**Activity**
Your answer should repeat every line of the records below in which the word "linspace" appears.

**Before and after images**
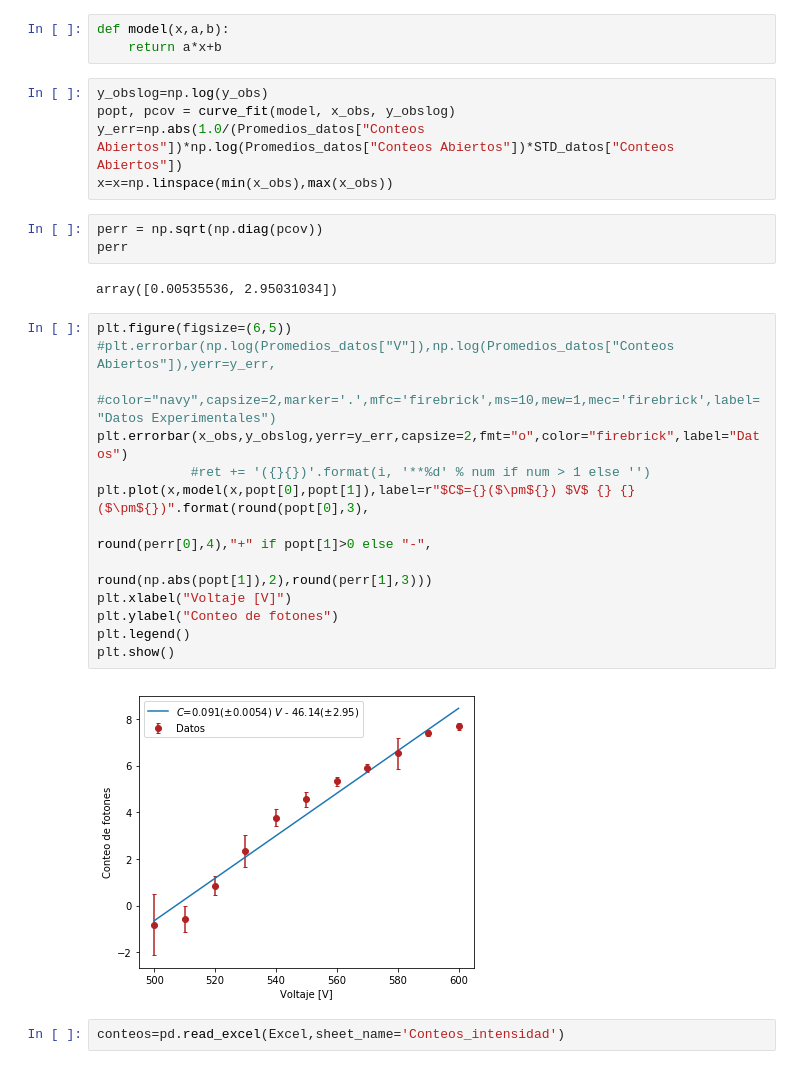
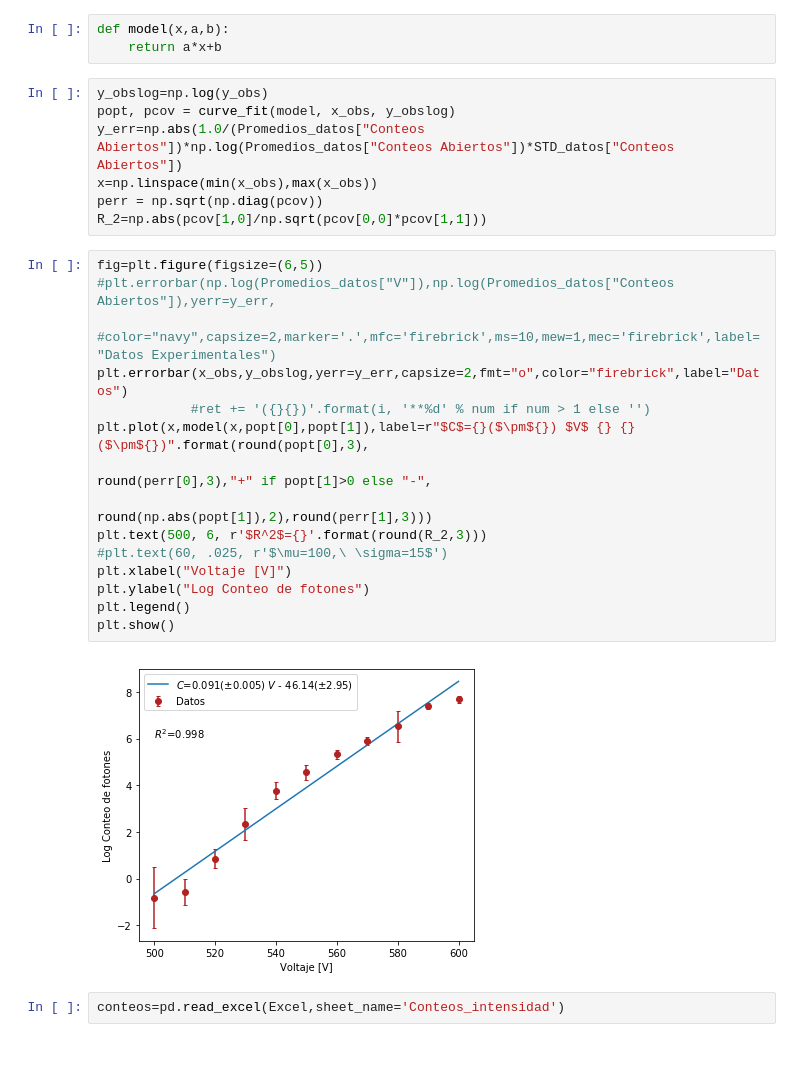
Before and after one commit to jamontanac/Laboratorio-Avanzado, a Jupyter notebook: Double_Slit/Analisis.ipynb, the cells around one changed output. Drawn from its saved outputs; the diff is of its cells as text.

```diff
--- a/Double_Slit/Analisis.ipynb
+++ b/Double_Slit/Analisis.ipynb
@@ -81,27 +81,26 @@ def model(x,a,b):
 y_obslog=np.log(y_obs)
 popt, pcov = curve_fit(model, x_obs, y_obslog)
 y_err=np.abs(1.0/(Promedios_datos["Conteos Abiertos"])*np.log(Promedios_datos["Conteos Abiertos"])*STD_datos["Conteos Abiertos"])
-x=x=np.linspace(min(x_obs),max(x_obs))
+x=np.linspace(min(x_obs),max(x_obs))
+perr = np.sqrt(np.diag(pcov))
+R_2=np.abs(pcov[1,0]/np.sqrt(pcov[0,0]*pcov[1,1]))
-# %%
-perr = np.sqrt(np.diag(pcov))
-perr
-# %% [output]
-array([0.00535536, 2.95031034])
 # %%
-plt.figure(figsize=(6,5))
+fig=plt.figure(figsize=(6,5))
 #plt.errorbar(np.log(Promedios_datos["V"]),np.log(Promedios_datos["Conteos Abiertos"]),yerr=y_err,
              #color="navy",capsize=2,marker='.',mfc='firebrick',ms=10,mew=1,mec='firebrick',label="Datos Experimentales")
 plt.errorbar(x_obs,y_obslog,yerr=y_err,capsize=2,fmt="o",color="firebrick",label="Datos")
             #ret += '({}{})'.format(i, '**%d' % num if num > 1 else '')
 plt.plot(x,model(x,popt[0],popt[1]),label=r"$C$={}($\pm${}) $V$ {} {}($\pm${})".format(round(popt[0],3),
-                                                                                    round(perr[0],4),"+" if popt[1]>0 else "-",
+                                                                                    round(perr[0],3),"+" if popt[1]>0 else "-",
                                                                                     round(np.abs(popt[1]),2),round(perr[1],3)))
+plt.text(500, 6, r'$R^2$={}'.format(round(R_2,3)))
+#plt.text(60, .025, r'$\mu=100,\ \sigma=15$')
 plt.xlabel("Voltaje [V]")
-plt.ylabel("Conteo de fotones")
+plt.ylabel("Log Conteo de fotones")
 plt.legend()
 plt.show()
 # %% [output]
-[figure, old version]
+[figure, new version]
 # %%
 conteos=pd.read_excel(Excel,sheet_name='Conteos_intensidad')
 # %%
```
Also changed, not shown: parts of 6 cells of this notebook.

**Response to this task**
-x=x=np.linspace(min(x_obs),max(x_obs))
+x=np.linspace(min(x_obs),max(x_obs))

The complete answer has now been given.